Mr. Dewey told a Kabul news conference Wednesday the international community faces what he called "enormous challenges" in helping Afghanistan deal with history's largest repatriation of people.
Mr. Dewey heads the State Department Bureau for Population, Migration and Refugees. He said 1.5 million Afghans have come home since the Taleban government fell in December.
"The continued flood of refugees and internally displaced persons back to their homes does demonstrate their own faith in the institutions of the government and of the international community in providing for their future. It also shows their faith in the future of Afghanistan," he said.
However, Mr. Dewey said he is disappointed that European Union countries are not giving more support to U.N. agencies grappling with the repatriation crisis.
"The possible result of this could be the flocking of refugees to the cities, adding to the burden of cities such as Kabul," said Mr. Dewey. "The worst case, of course, would be for them to go back to Pakistan, or back to Iran."
Mr. Dewey said the United States has had to pick up the shortfall from Europe. For example, the United States provides nearly 100 percent of the food now coming into Afghanistan, through the U.N.'s World Food Program.
Also at the news conference was Daniel Enders, a U.N. refugee official based in Kabul. He said the budget crunch has forced the United Nations to cut its assistance package for repatriated Afghans.
"As a first step, we had to lower the assistance for transport.
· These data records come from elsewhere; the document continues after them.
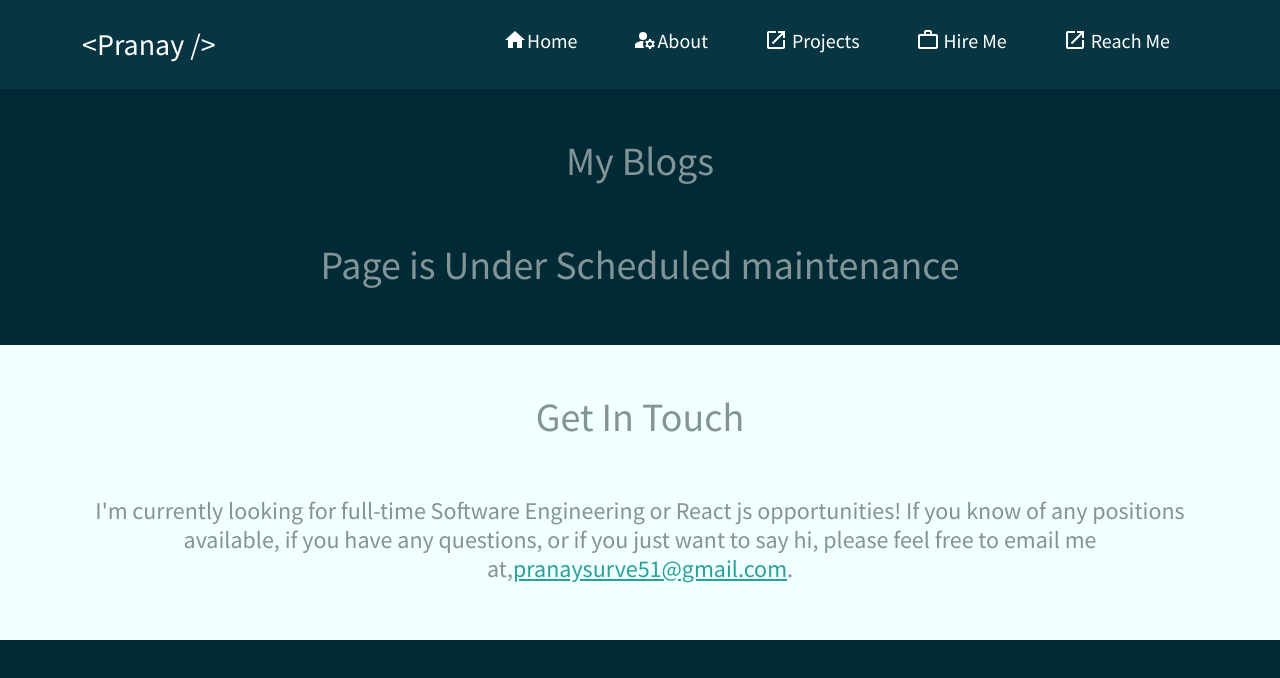
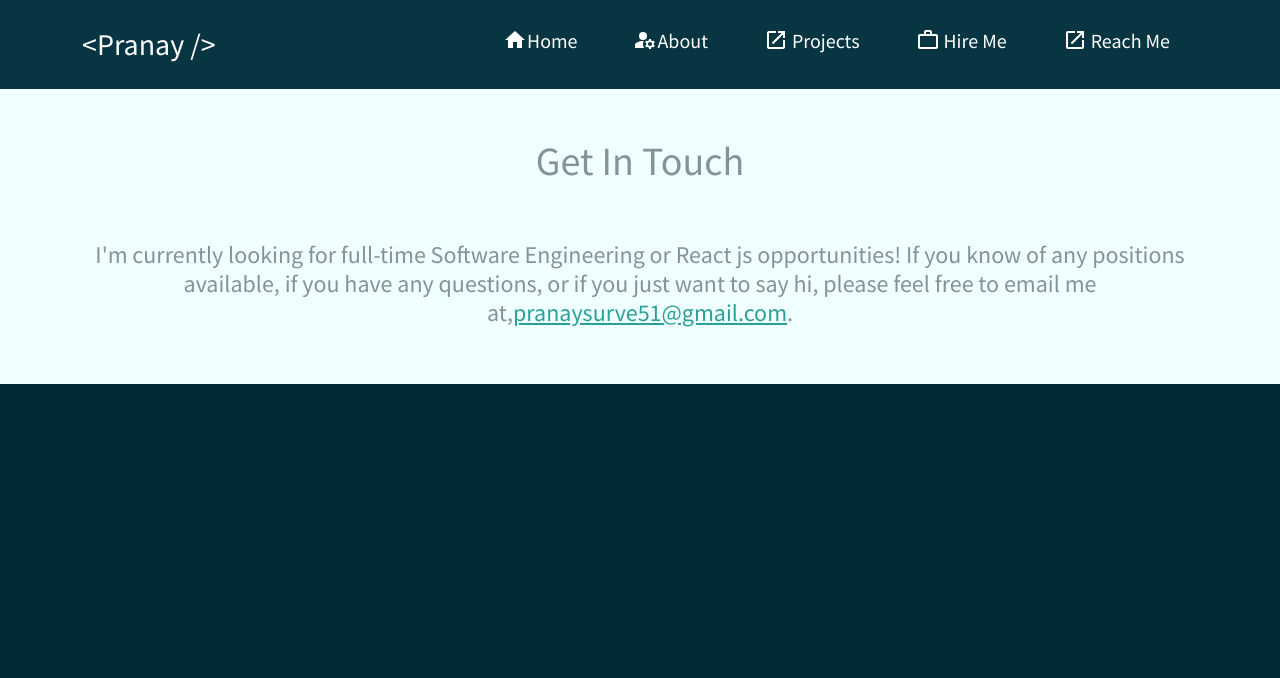
Before and after one commit to pranaypsurve/pranay-surve-portfolio, a React (Create React App) app: page /blogs in a window 1280 px wide. Shown: the top 678 px of the page. Built offline with nearby package versions, Linux system fonts and the light colour scheme.

Commit message:
test commit

```diff
--- a/src/App.js
+++ b/src/App.js
@@ -57,7 +57,7 @@ const App = ()=>{
         <Route exact path='/project' component={Project} />
         <Route exact path='/resume' component={Resume} />
         <Route exact path='/contact' component={Contact} />
-        <Route exact path='/blogs' component={Blogs} />
+        {/* <Route exact path='/blogs' component={Blogs} /> */}
       </Switch>
       {/* <Contact /> */}
     </React.Fragment>)
--- a/src/components/Blogs/Blogs.js
+++ b/src/components/Blogs/Blogs.js
@@ -1,7 +1,5 @@
 import React , {useState,useEffect} from 'react';
 const Blogs = () => {
-    // console.log('projects');
-    // document.title="Blogs";
     const [loadBlogs, setloadBlogs] = useState(true);
     useEffect(()=>{
         let timer = setTimeout(()=>{
```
We also had to reduce the non-food item package," Mr. Enders explained. "We used to give buckets, jerry cans, blankets. These items are no longer given. The original plan to build about 70,000 houses has been scaled back to 50,000. And, that will definitely have an impact, on particularly vulnerable people who will come back and who have difficulties building their own house.
Mr. Dewey said, during a visit to northern Afghanistan, he met representatives of militia leaders Ustad Atta and Abdul Rashid Dostum. He appealed to them to restore peace so that suspended relief operations in the region can resume.
"We made it very clear that the security situation and the improvements are in their hands to deal with. The law-and-order is in their hands. They can chose to make it better or they can choose to continue to deprive their people of assistance. And I don't know how much louder or more clear we could have made the message.
The United Nations says it has stockpiled food for 250,000 people, in case fighting or other disruptions occur during the approaching winter.